Visual policing and early detection through foot patrols of boundary fences, removal of snares, conducting road blocks, night patrols looking for signs of poachers, assisting in VHF rhino tracking and being a role model for their local communities and more means a busy schedule.
But it’s all in a day (and night)’s work for The Black Mambas, an elite group of 36 all-female anti-poaching rangers who are the first of their kind patrolling 55,000 hectares of the greater Kruger National Park in South Africa.
Their vital role protecting natural habitat has seen them achieve a significant reduction in poaching within the areas they patrol.
EMPOWERING WOMEN IN LOCAL COMMUNITIES
The Black Mambas live locally, in villages surrounding the areas they patrol, which is also home to the largest single population of rhino in the world.
The ladies play a key role in their communities raising awareness and engaging locals on the rhino poaching crisis.
Providing opportunities for local women is at the heart of the Black Mambas community-led programme. Empowering them with jobs and a direct role on the front line of anti-poaching helps the entire community support the protection of iconic species and native wildlife including the rhino.
Targeting the future leaders of society, they deliver conservation education to hundreds of local children with their unique Bush Babies programme and have reached over 2,000 children since the initiative started.
A SPECIAL EVENT IN HONOUR OF THE BLACK MAMBAS
On a mid-summer’s day in London, Helping Rhinos joined forces with singer/songwriter and Helping Rhinos Ambassador Cara Frew, a-Sisterhood and Georgie Shields, Director of the South African-run Everard Reed Gallery for a wonderful Evening of the ARTs in aid of the Black Mambas. Supporters enjoyed a fantastic acoustic set by Cara, sculpture by Guy du Toit, artwork by Tom Middleton and Karen Laurence-Rowe and an insightful talk on the Black Mambas by Helping Rhinos CEO, Simon Jones.
Of the evening, Simon Jones, Helping Rhinos’ CEO said: “It was amazing to see so many people coming together at ‘An Evening of the Arts’. Cara delivered a fantastic acoustic set and the Everard Read Gallery was the perfect location for an evening that will make a real difference in supporting such an innovative and successful conservation programme as the Black Mambas.”
A grand total of £2000 was raised on the night which will be used to kit the Black Mambas team out in essential winter gear, so they are well equipped to continue their patrols in the cooler South African winter temperatures.
THE NEED TO COLLABORATE, EMPOWER, SUSTAIN
Helping Rhinos strongly believes that the most effective ways to support our partner projects is to work together, champion our extended teams and ensure that our projects are successful for years to come.

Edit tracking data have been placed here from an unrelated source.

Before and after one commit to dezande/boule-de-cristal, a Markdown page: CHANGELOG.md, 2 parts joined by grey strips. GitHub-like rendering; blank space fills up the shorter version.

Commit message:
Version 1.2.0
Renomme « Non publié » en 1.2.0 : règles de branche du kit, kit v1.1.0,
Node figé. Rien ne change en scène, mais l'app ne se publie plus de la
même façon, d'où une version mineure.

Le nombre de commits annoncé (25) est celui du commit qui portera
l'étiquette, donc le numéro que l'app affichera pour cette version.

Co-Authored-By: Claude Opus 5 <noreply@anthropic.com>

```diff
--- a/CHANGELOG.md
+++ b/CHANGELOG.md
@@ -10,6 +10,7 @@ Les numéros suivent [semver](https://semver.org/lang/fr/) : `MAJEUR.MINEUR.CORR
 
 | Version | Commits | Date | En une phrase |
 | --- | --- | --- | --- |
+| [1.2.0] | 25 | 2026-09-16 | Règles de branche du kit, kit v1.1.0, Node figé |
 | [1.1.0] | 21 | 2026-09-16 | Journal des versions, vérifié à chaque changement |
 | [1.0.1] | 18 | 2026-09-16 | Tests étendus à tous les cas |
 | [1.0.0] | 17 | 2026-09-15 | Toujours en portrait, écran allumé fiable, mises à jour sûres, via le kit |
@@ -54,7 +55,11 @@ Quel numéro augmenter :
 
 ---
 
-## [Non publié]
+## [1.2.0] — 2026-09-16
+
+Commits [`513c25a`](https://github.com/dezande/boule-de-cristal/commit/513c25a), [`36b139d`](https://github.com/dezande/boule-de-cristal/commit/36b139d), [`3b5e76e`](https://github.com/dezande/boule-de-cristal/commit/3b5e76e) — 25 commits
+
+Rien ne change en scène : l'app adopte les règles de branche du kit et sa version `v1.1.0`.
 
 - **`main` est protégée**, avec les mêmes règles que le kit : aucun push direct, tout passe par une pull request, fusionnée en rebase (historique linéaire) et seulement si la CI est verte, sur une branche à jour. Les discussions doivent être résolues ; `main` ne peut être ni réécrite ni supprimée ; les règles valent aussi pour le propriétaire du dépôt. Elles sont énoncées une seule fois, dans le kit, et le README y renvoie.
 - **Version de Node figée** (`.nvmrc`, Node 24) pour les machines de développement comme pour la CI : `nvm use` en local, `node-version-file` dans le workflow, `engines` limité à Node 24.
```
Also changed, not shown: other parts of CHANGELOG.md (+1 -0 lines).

An Evening of the ARTs showcased how this can also work in the UK. The collaboration of an amazing team of different individuals who came together to celebrate the empowerment of women at the front line of anti-poaching and showed a commitment to sustaining a vital conservation programme, resulted in enough funds raised to keep the Black Mambas operational and in much needed winter clothing.
… to all supporters for attending a fantastic event. And to our wonderful partners on the night: Cara Frew, Georgie Shields, Tom Middleton and the Helping Rhinos team – all of whom did the Black Mambas proud.
To get involved and help the Black Mambas beyond the South African winter, you can sponsor one of the team. All funds go towards keeping the ladies operational and protecting the rhino from poaching.Sponsor a Black Mamba